By Professor Matodzi
Harare, January 13, 2014 – Zimbabwe’s Chief Justice Godfrey Chidyausiku has heaped praise on the country’s judicial officers for working flat out to clear the backlog of cases at the country’s lower courts.
Chidyausiku showered tributes to the country’s Magistrates for reducing the case backlogs despite working under poor conditions.
The Chief Justice made the remarks Monday during a ceremony held at the Constitutional Court to mark the official opening of the legal year, an occasion which he said presents an opportunity to introspect and review the performance of the judicial sector and courts during the preceding year.
“I am happy to report that the Magistrates’ Courts across the whole country have now completely eradicated the backlog that had become a characteristic of that court for years. The Magistrates’ Courts are now current and further like the Supreme Court, exhibit the capacity to deal with all these cases that are brought to that court in the course of the year,” said Chidyausiku.

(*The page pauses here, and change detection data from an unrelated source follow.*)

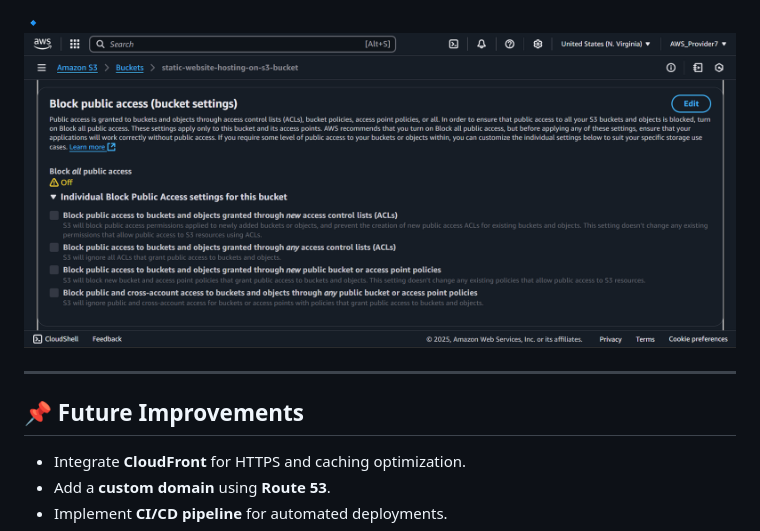
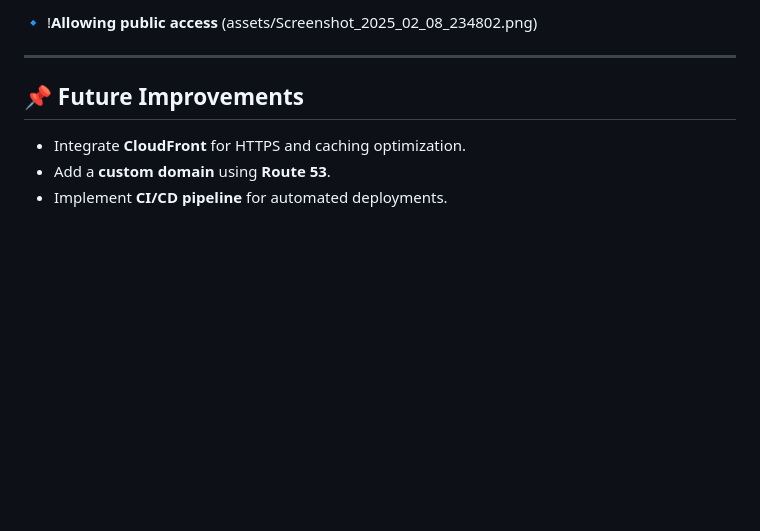
Before and after one commit to git-hub-user7/S3-Static-Website, a Markdown page: README.md, the part around one of its changes. Rendered like a GitHub page; blank space fills up the shorter version.

```diff
--- a/README.md
+++ b/README.md
@@ -74,5 +78,6 @@ Paste the following JSON code and replace `<your-bucket-name>`:
 
-🔹 ![**Allowing public access**](assets/Screenshot_2025_02_08_234802.png)
+🔹 !**Allowing public access**
+(assets/Screenshot_2025_02_08_234802.png)
 
 ---
 
```
Also changed, not shown: other parts of README.md (+8 -4 lines).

During the course of 2013, Chidyausiku said, the Magistrates’ Courts completed a total of 85 008 criminal trials against an inflow of 82 383 cases for the whole year. The other 2 613 cases were from the cases that had been bought forward from 2012.
Such an achievement, the head of the judiciary said was commendable as it was attained against a backdrop of reduced manning levels and un-improved conditions of service for Magistrates.
“The magistracy like all other categories of staff in the Judicial Service Commission (JSC) have been affected by the recruitment freeze imposed by Treasury for the past three years since the JSC took over the administration of the courts,” Chidyausiku said.
In 2012, the Magistrates Court reduced the backlog from 45 000 to 10 000.
Out of a total establishment of 250 Magistrates, the JSC has been coping with 208 Magistrates, five of whom are on secondment to various posts within the JSC and are not presiding over cases in courts.
The JSC boss also protested against the Civil Service Commission’s decision to stop paying a retention allowance to Magistrates which he said had the net effect of reversing the gains that had been made in reducing the backlog in the Magistrates’ Court.
Chidyausiku also praised the Zimbabwe Republic Police, the Zimbabwe Prisons and Correctional Service and the National Prosecuting Authority for their dedication to duty which he said has managed to turnaround the operations of the country’s lower courts.
The Chief Justice, who expressed his wish for an improvement in the “fortunes” of the country, once again bemoaned the unattractive conditions of service for all members of the JSC, unfulfilled conditions of service for judges and severe underfunding.
Zimbabwean judges have for long protested about poor working conditions, poor salaries, poor apparel, old computers, and outdated library and even went to the shocking extent of demanding to be supplied with suits, shirts, blouses and shoes to give a face lift to their dressing.